Activity:
Images do not belong in the copy. Retype the entries exactly.

Change detection outputs:
= = = = = = =
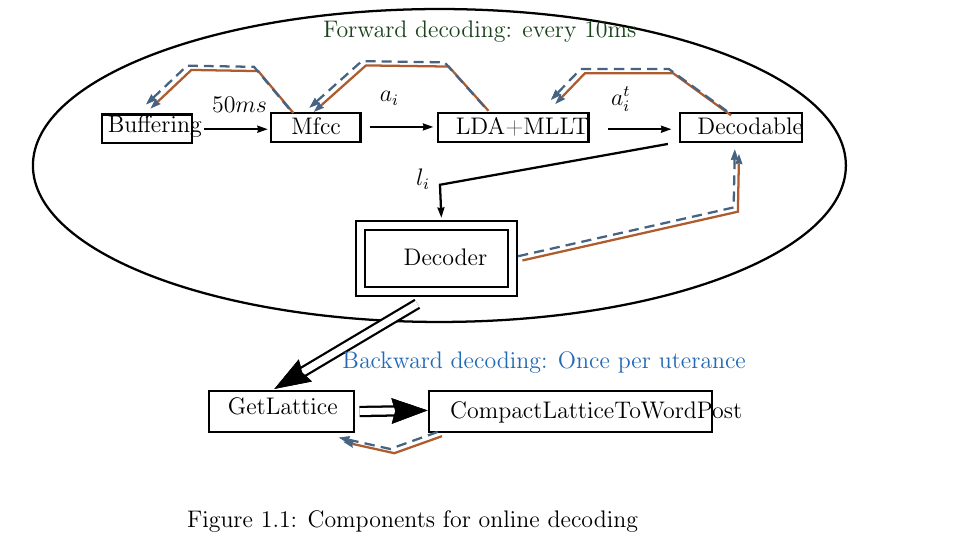
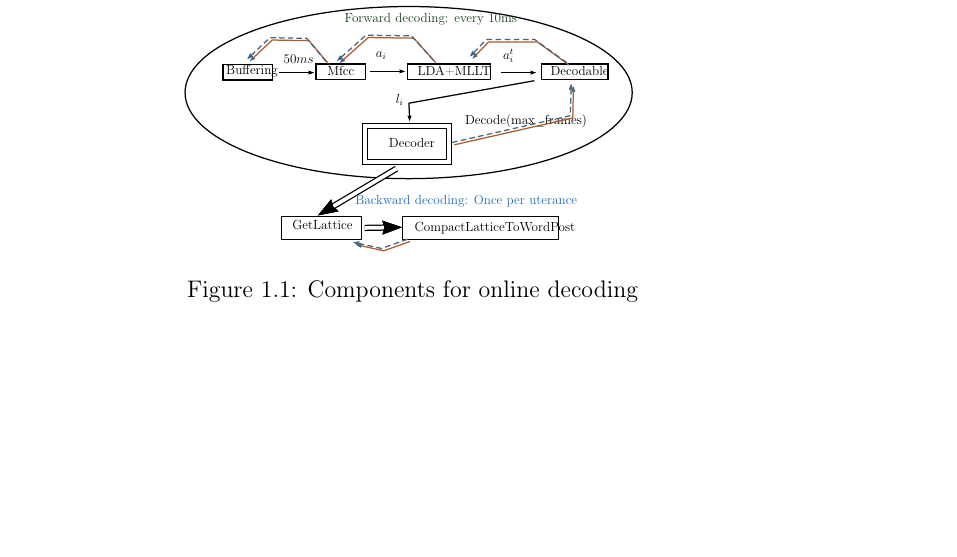
Before and after one commit to oplatek/kaldi-thesis, a LaTeX thesis (text/main.tex, which reads text/images/online_pipeline.tex): part of page 4 of 22, cut so that both start at the same text, the shorter picture padded with empty space. Compiled offline with LaTeX, dvips and Ghostscript.

Commit message:
added c++ example and update online figure from sigdial paper

```diff
--- a/text/images/online_pipeline.tex
+++ b/text/images/online_pipeline.tex
@@ -11,6 +12,8 @@
 \definecolor{colour3}{rgb}{0.27450982,0.3882353,0.50980395}
 \psframe[linecolor=black, linewidth=0.04, dimen=outer](13.6,2.059762)(11.42,1.5197619)
 \rput[bl](11.74,1.6597619){Decodable}
+\psframe[linecolor=black, linewidth=0.04, dimen=outer](13.6,2.059762)(11.42,1.5197619)
+\rput[bl](9.0,0.0){Decode(max\_frames)}
 \psframe[linecolor=black, linewidth=0.04, dimen=outer](9.84,2.059762)(7.14,1.5197619)
 \rput[bl](7.48,1.6397619){LDA+MLLT}
 \psframe[linecolor=black, linewidth=0.04, dimen=outer](2.84,2.039762)(1.22,1.4997619)
```
Also changed, not shown: text/images/online_pipeline.tex (3 more changed lines), 1 other file.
= = = = = = =
Answer to the problem:
Before and after one commit to oplatek/kaldi-thesis, a LaTeX thesis (text/main.tex, which reads text/images/online_pipeline.tex): part of page 4 of 22, cut so that both start at the same text, the shorter picture padded with empty space. Compiled offline with LaTeX, dvips and Ghostscript.

Commit message:
added c++ example and update online figure from sigdial paper

```diff
--- a/text/images/online_pipeline.tex
+++ b/text/images/online_pipeline.tex
@@ -11,6 +12,8 @@
 \definecolor{colour3}{rgb}{0.27450982,0.3882353,0.50980395}
 \psframe[linecolor=black, linewidth=0.04, dimen=outer](13.6,2.059762)(11.42,1.5197619)
 \rput[bl](11.74,1.6597619){Decodable}
+\psframe[linecolor=black, linewidth=0.04, dimen=outer](13.6,2.059762)(11.42,1.5197619)
+\rput[bl](9.0,0.0){Decode(max\_frames)}
 \psframe[linecolor=black, linewidth=0.04, dimen=outer](9.84,2.059762)(7.14,1.5197619)
 \rput[bl](7.48,1.6397619){LDA+MLLT}
 \psframe[linecolor=black, linewidth=0.04, dimen=outer](2.84,2.039762)(1.22,1.4997619)
```
Also changed, not shown: text/images/online_pipeline.tex (3 more changed lines), 1 other file.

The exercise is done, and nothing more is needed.